Brief
In the records below, find the line holding "Before and after one commit to bedminer1/VANILLA_LIBRARY, a" and the line holding "Also changed, not". Set down both, with every line between them, exactly.

Stored items
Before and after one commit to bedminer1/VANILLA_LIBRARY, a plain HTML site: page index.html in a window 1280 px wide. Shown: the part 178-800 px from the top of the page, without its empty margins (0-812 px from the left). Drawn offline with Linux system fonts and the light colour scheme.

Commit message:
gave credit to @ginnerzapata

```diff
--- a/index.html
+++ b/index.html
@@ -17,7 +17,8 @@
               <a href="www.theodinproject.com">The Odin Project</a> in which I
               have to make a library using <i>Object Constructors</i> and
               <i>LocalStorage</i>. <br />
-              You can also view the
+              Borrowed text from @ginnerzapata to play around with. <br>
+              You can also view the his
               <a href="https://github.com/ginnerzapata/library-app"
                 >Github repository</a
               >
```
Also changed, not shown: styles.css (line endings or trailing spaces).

* * *

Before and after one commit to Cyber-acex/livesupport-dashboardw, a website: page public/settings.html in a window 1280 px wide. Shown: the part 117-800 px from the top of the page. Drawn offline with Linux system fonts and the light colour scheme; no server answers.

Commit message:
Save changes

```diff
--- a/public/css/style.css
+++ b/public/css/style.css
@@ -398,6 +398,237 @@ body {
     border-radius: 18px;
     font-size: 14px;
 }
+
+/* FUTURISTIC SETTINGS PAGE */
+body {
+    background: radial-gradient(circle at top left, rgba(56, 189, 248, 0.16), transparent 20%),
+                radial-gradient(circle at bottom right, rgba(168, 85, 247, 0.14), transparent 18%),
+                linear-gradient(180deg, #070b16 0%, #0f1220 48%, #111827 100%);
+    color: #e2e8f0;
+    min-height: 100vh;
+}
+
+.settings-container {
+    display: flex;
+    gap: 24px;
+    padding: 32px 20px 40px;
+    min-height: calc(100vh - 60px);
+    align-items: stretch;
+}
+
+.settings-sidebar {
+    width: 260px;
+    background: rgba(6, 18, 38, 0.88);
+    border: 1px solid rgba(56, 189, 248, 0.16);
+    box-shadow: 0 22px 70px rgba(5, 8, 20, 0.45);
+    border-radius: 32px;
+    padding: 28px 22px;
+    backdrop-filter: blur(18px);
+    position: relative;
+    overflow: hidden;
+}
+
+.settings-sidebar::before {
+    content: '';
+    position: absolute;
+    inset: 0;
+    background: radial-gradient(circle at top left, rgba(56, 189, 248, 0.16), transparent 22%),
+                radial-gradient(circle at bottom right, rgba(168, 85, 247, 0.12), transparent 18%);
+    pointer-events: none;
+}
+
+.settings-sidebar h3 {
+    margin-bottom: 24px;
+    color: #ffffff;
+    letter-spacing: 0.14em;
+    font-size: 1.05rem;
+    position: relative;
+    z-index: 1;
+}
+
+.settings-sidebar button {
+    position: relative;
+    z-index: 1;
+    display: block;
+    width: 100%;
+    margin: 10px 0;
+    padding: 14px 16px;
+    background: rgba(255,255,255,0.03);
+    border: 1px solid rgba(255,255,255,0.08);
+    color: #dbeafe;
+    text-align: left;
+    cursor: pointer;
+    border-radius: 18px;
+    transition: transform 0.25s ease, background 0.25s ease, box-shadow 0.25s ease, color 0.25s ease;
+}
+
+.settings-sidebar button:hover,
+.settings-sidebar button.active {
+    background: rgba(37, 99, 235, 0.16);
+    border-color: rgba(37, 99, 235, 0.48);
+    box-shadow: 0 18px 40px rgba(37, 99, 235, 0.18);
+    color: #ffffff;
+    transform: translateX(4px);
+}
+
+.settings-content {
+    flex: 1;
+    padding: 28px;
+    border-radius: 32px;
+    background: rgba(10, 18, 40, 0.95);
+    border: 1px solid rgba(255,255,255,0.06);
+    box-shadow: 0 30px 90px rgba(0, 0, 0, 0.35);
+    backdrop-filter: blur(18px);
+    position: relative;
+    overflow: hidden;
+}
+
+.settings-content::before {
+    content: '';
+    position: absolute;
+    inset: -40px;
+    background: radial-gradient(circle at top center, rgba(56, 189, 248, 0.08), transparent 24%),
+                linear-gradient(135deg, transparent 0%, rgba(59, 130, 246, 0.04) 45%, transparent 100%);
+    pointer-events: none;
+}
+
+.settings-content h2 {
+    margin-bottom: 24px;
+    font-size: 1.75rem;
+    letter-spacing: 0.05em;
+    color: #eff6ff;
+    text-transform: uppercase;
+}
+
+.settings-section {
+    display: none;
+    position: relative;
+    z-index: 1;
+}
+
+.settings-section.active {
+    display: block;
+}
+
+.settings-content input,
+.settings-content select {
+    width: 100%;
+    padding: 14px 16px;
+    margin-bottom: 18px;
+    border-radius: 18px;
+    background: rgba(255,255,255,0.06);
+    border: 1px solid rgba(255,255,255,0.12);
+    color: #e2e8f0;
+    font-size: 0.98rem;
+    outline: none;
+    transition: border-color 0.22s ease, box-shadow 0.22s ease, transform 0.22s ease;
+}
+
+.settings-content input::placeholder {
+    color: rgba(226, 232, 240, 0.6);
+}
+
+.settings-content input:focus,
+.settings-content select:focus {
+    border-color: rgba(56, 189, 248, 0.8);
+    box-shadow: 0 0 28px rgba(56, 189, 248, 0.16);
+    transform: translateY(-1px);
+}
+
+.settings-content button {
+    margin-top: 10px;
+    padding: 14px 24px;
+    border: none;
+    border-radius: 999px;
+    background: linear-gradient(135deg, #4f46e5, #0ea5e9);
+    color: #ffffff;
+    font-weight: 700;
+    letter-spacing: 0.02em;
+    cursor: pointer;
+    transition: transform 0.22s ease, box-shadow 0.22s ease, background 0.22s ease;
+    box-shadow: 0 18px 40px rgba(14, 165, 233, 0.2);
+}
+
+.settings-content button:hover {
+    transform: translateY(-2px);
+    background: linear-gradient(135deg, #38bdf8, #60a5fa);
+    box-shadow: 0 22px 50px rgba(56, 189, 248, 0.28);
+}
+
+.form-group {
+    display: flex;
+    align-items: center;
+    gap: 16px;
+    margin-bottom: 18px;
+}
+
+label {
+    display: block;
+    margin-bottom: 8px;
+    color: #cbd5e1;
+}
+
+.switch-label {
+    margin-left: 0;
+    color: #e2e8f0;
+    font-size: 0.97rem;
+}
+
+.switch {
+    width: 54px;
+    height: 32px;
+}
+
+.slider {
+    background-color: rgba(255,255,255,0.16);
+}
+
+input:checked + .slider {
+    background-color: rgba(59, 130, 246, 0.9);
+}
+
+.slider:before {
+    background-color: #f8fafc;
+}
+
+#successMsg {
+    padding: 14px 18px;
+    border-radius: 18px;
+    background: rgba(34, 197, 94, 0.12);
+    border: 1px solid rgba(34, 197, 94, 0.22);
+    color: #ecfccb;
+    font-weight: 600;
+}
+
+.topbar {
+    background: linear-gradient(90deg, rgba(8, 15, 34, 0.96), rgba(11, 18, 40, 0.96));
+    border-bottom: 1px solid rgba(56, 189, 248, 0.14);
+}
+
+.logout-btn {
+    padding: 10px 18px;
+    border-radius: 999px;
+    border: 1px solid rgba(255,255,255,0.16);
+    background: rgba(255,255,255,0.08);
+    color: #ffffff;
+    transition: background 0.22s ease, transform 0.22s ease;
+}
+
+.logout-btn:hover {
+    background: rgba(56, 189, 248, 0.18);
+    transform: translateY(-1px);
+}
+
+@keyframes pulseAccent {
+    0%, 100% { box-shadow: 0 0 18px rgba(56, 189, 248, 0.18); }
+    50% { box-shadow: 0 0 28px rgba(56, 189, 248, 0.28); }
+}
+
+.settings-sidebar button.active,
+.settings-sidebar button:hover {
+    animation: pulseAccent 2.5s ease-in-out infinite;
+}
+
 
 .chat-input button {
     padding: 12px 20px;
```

---

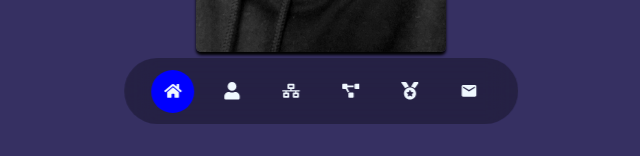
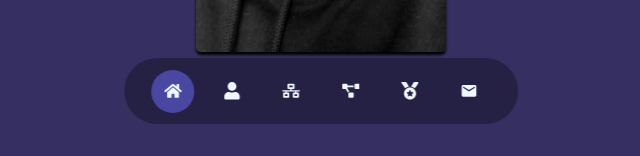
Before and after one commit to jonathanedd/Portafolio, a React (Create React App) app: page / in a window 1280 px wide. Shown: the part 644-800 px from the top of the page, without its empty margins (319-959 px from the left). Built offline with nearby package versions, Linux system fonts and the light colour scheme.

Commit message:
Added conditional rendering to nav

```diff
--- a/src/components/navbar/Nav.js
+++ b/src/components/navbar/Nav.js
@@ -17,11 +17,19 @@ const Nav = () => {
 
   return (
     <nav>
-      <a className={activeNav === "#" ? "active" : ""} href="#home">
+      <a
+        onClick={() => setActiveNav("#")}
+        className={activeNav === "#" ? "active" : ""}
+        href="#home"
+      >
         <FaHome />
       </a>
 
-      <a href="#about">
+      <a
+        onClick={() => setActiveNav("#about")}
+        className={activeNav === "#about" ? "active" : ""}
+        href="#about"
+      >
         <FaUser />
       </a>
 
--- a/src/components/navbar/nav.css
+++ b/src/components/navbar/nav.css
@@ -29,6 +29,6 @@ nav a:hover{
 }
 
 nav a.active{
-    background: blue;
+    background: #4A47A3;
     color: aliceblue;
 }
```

Response to the task
Before and after one commit to bedminer1/VANILLA_LIBRARY, a plain HTML site: page index.html in a window 1280 px wide. Shown: the part 178-800 px from the top of the page, without its empty margins (0-812 px from the left). Drawn offline with Linux system fonts and the light colour scheme.

Commit message:
gave credit to @ginnerzapata

```diff
--- a/index.html
+++ b/index.html
@@ -17,7 +17,8 @@
               <a href="www.theodinproject.com">The Odin Project</a> in which I
               have to make a library using <i>Object Constructors</i> and
               <i>LocalStorage</i>. <br />
-              You can also view the
+              Borrowed text from @ginnerzapata to play around with. <br>
+              You can also view the his
               <a href="https://github.com/ginnerzapata/library-app"
                 >Github repository</a
               >
```
Also changed, not shown: styles.css (line endings or trailing spaces).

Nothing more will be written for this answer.